■ Action item:
Go over the entries and report the lines where the word "with" occurs.

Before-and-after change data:

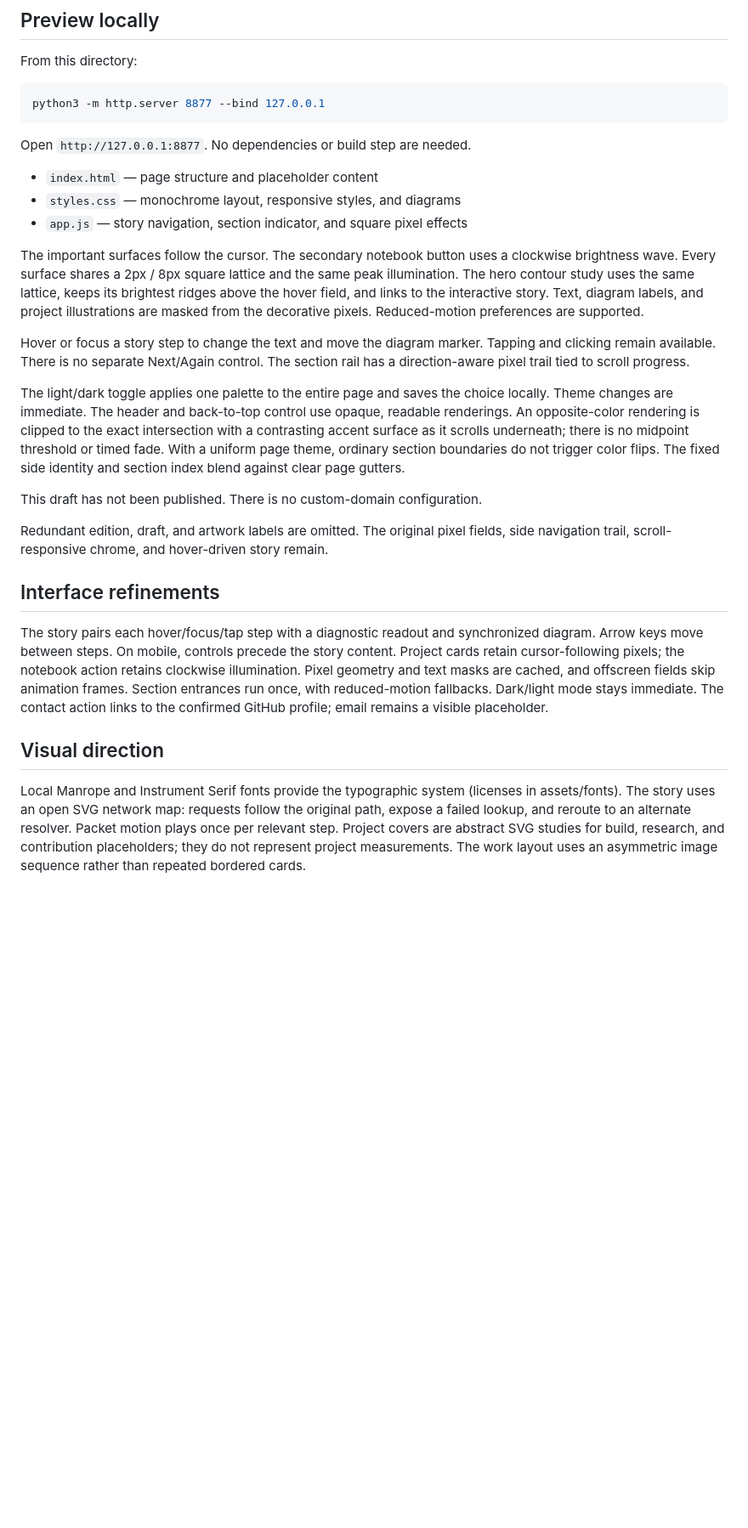
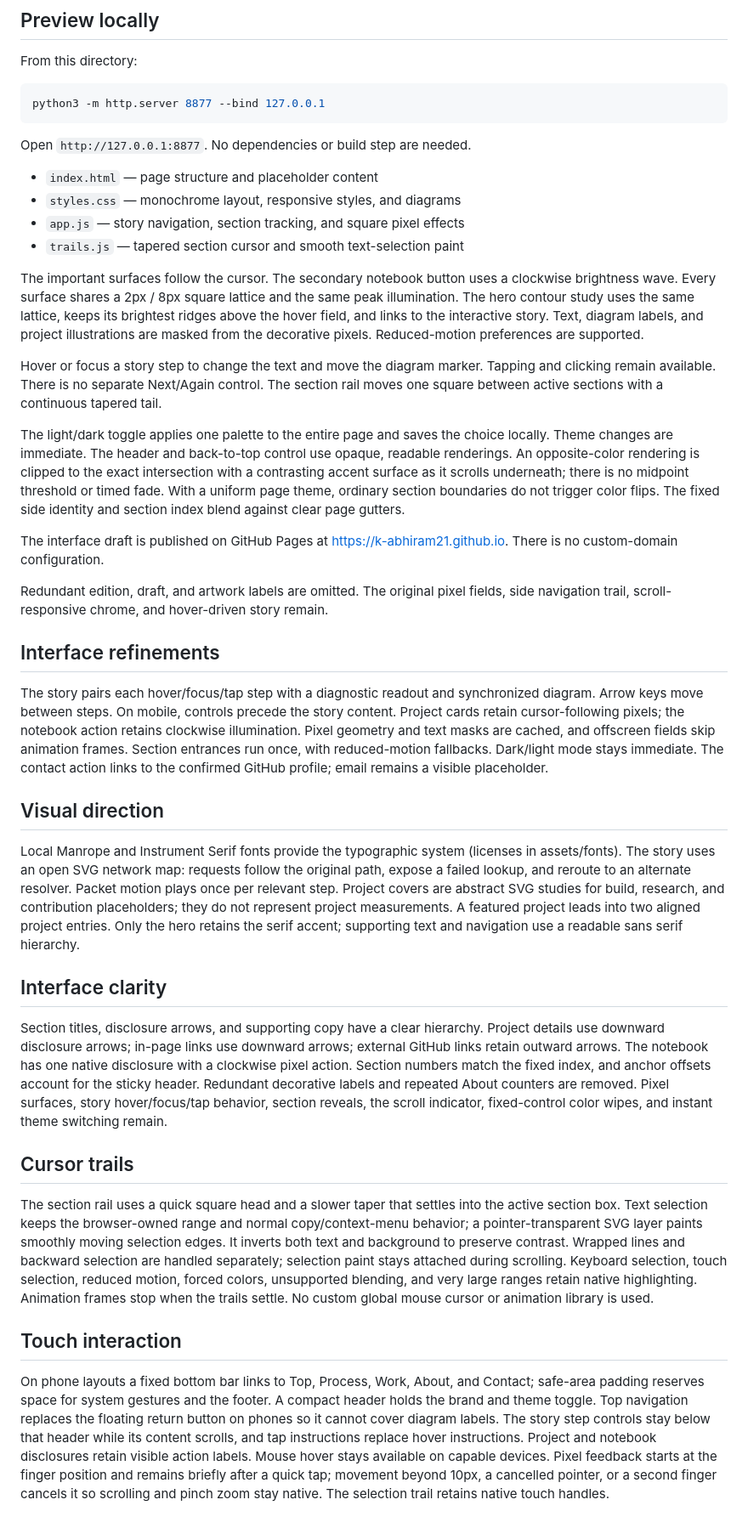
Before and after one commit to k-abhiram21/k-abhiram21.github.io, a Markdown page: README.md, the part around the change. Shown at 85% size. Rendered like a GitHub page; blank space fills up the shorter version.

Commit message:
docs: describe live preview and mobile interactions

```diff
--- a/README.md
+++ b/README.md
@@ -14,15 +14,16 @@ Open `http://127.0.0.1:8877`. No dependencies or build step are needed.
 
 - `index.html` — page structure and placeholder content
 - `styles.css` — monochrome layout, responsive styles, and diagrams
-- `app.js` — story navigation, section indicator, and square pixel effects
+- `app.js` — story navigation, section tracking, and square pixel effects
+- `trails.js` — tapered section cursor and smooth text-selection paint
 
 The important surfaces follow the cursor. The secondary notebook button uses a clockwise brightness wave. Every surface shares a 2px / 8px square lattice and the same peak illumination. The hero contour study uses the same lattice, keeps its brightest ridges above the hover field, and links to the interactive story. Text, diagram labels, and project illustrations are masked from the decorative pixels. Reduced-motion preferences are supported.
 
-Hover or focus a story step to change the text and move the diagram marker. Tapping and clicking remain available. There is no separate Next/Again control. The section rail has a direction-aware pixel trail tied to scroll progress.
+Hover or focus a story step to change the text and move the diagram marker. Tapping and clicking remain available. There is no separate Next/Again control. The section rail moves one square between active sections with a continuous tapered tail.
 
 The light/dark toggle applies one palette to the entire page and saves the choice locally. Theme changes are immediate. The header and back-to-top control use opaque, readable renderings. An opposite-color rendering is clipped to the exact intersection with a contrasting accent surface as it scrolls underneath; there is no midpoint threshold or timed fade. With a uniform page theme, ordinary section boundaries do not trigger color flips. The fixed side identity and section index blend against clear page gutters.
 
-This draft has not been published. There is no custom-domain configuration.
+The interface draft is published on GitHub Pages at https://k-abhiram21.github.io. There is no custom-domain configuration.
 
 Redundant edition, draft, and artwork labels are omitted. The original pixel fields, side navigation trail, scroll-responsive chrome, and hover-driven story remain.
 
@@ -32,4 +33,16 @@ The story pairs each hover/focus/tap step with a diagnostic readout and synchron
 
 ## Visual direction
 
-Local Manrope and Instrument Serif fonts provide the typographic system (licenses in assets/fonts). The story uses an open SVG network map: requests follow the original path, expose a failed lookup, and reroute to an alternate resolver. Packet motion plays once per relevant step. Project covers are abstract SVG studies for build, research, and contribution placeholders; they do not represent project measurements. The work layout uses an asymmetric image sequence rather than repeated bordered cards.
+Local Manrope and Instrument Serif fonts provide the typographic system (licenses in assets/fonts). The story uses an open SVG network map: requests follow the original path, expose a failed lookup, and reroute to an alternate resolver. Packet motion plays once per relevant step. Project covers are abstract SVG studies for build, research, and contribution placeholders; they do not represent project measurements. A featured project leads into two aligned project entries. Only the hero retains the serif accent; supporting text and navigation use a readable sans serif hierarchy.
+
+## Interface clarity
+
+Section titles, disclosure arrows, and supporting copy have a clear hierarchy. Project details use downward disclosure arrows; in-page links use downward arrows; external GitHub links retain outward arrows. The notebook has one native disclosure with a clockwise pixel action. Section numbers match the fixed index, and anchor offsets account for the sticky header. Redundant decorative labels and repeated About counters are removed. Pixel surfaces, story hover/focus/tap behavior, section reveals, the scroll indicator, fixed-control color wipes, and instant theme switching remain.
+
+## Cursor trails
+
+The section rail uses a quick square head and a slower taper that settles into the active section box. Text selection keeps the browser-owned range and normal copy/context-menu behavior; a pointer-transparent SVG layer paints smoothly moving selection edges. It inverts both text and background to preserve contrast. Wrapped lines and backward selection are handled separately; selection paint stays attached during scrolling. Keyboard selection, touch selection, reduced motion, forced colors, unsupported blending, and very large ranges retain native highlighting. Animation frames stop when the trails settle. No custom global mouse cursor or animation library is used.
+
+## Touch interaction
+
+On phone layouts a fixed bottom bar links to Top, Process, Work, About, and Contact; safe-area padding reserves space for system gestures and the footer. A compact header holds the brand and theme toggle. Top navigation replaces the floating return button on phones so it cannot cover diagram labels. The story step controls stay below that header while its content scrolls, and tap instructions replace hover instructions. Project and notebook disclosures retain visible action labels. Mouse hover stays available on capable devices. Pixel feedback starts at the finger position and remains briefly after a quick tap; movement beyond 10px, a cancelled pointer, or a second finger cancels it so scrolling and pinch zoom stay native. The selection trail retains native touch handles.
```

■ Your response:
+Hover or focus a story step to change the text and move the diagram marker. Tapping and clicking remain available. There is no separate Next/Again control. The section rail moves one square between active sections with a continuous tapered tail.
 The light/dark toggle applies one palette to the entire page and saves the choice locally. Theme changes are immediate. The header and back-to-top control use opaque, readable renderings. An opposite-color rendering is clipped to the exact intersection with a contrasting accent surface as it scrolls underneath; there is no midpoint threshold or timed fade. With a uniform page theme, ordinary section boundaries do not trigger color flips. The fixed side identity and section index blend against clear page gutters.
@@ -32,4 +33,16 @@ The story pairs each hover/focus/tap step with a diagnostic readout and synchron
+Section titles, disclosure arrows, and supporting copy have a clear hierarchy. Project details use downward disclosure arrows; in-page links use downward arrows; external GitHub links retain outward arrows. The notebook has one native disclosure with a clockwise pixel action. Section numbers match the fixed index, and anchor offsets account for the sticky header. Redundant decorative labels and repeated About counters are removed. Pixel surfaces, story hover/focus/tap behavior, section reveals, the scroll indicator, fixed-control color wipes, and instant theme switching remain.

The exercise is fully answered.